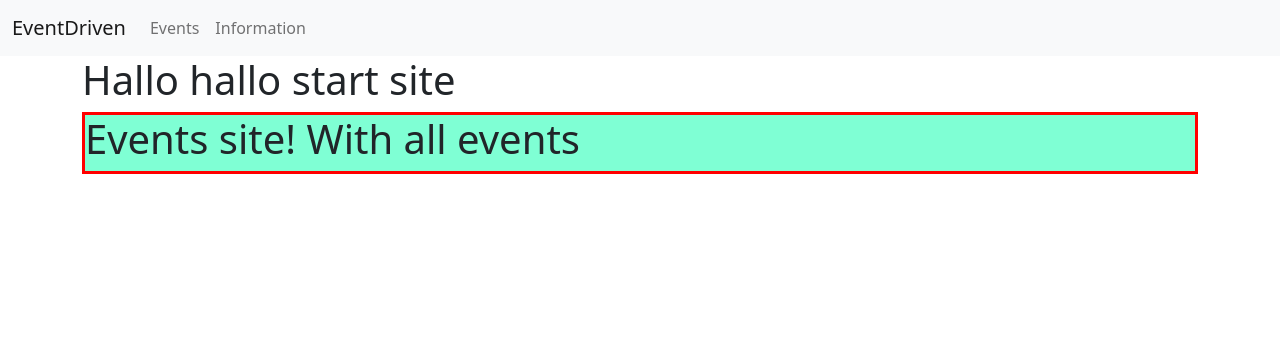
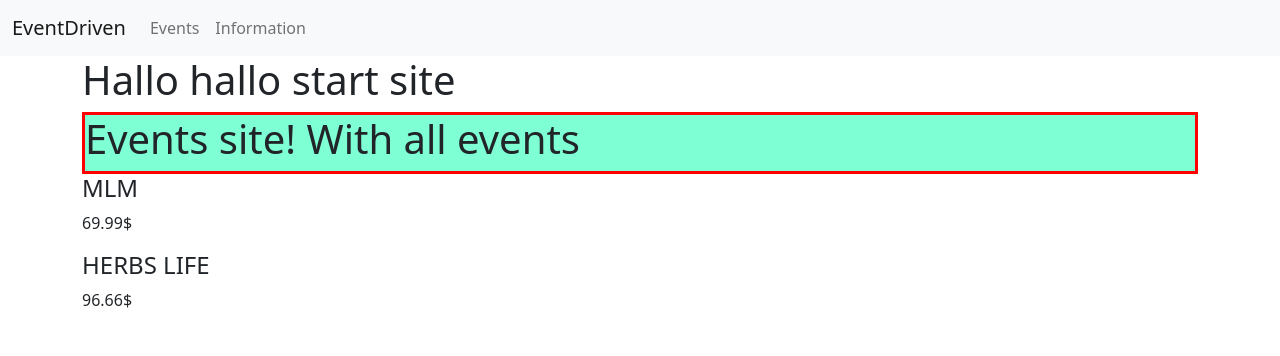
Before and after one commit to unnar19/EventDriven, a Django app: page / in a window 1280 px wide. Shown: the top 356 px of the page. Run offline with Django 4.2, Linux system fonts and the light colour scheme.

Commit message:
allt upp ad fyrirlestur 7

```diff
--- a/events/views.py
+++ b/events/views.py
@@ -1,5 +1,10 @@
 from django.shortcuts import render
+
+event = [
+    {'name': 'MLM', 'price': 69.99 },
+    {'name': 'HERBS LIFE', 'price': 96.66 }
+]
 
 # Create your views here.
 def index(request):
-    return render(request, 'events/index.html')
+    return render(request, 'events/index.html', context={'event': event })
--- a/templates/events/index.html
+++ b/templates/events/index.html
@@ -3,5 +3,11 @@
     <div class = "events">
         <h1> Events site! With all events</h1>
     </div>
+    {% for eve in event %}
+        <h4>{{ eve.name }}</h4>
+        <p>{{ eve.price }}$</p>
+
+    {% endfor %}
+
 
 {% endblock %}
```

========

Problem to solve: Select and copy every line of the material that holds the string "html".

Solution to the problem:
-    return render(request, 'events/index.html')
+    return render(request, 'events/index.html', context={'event': event })
--- a/templates/events/index.html
+++ b/templates/events/index.html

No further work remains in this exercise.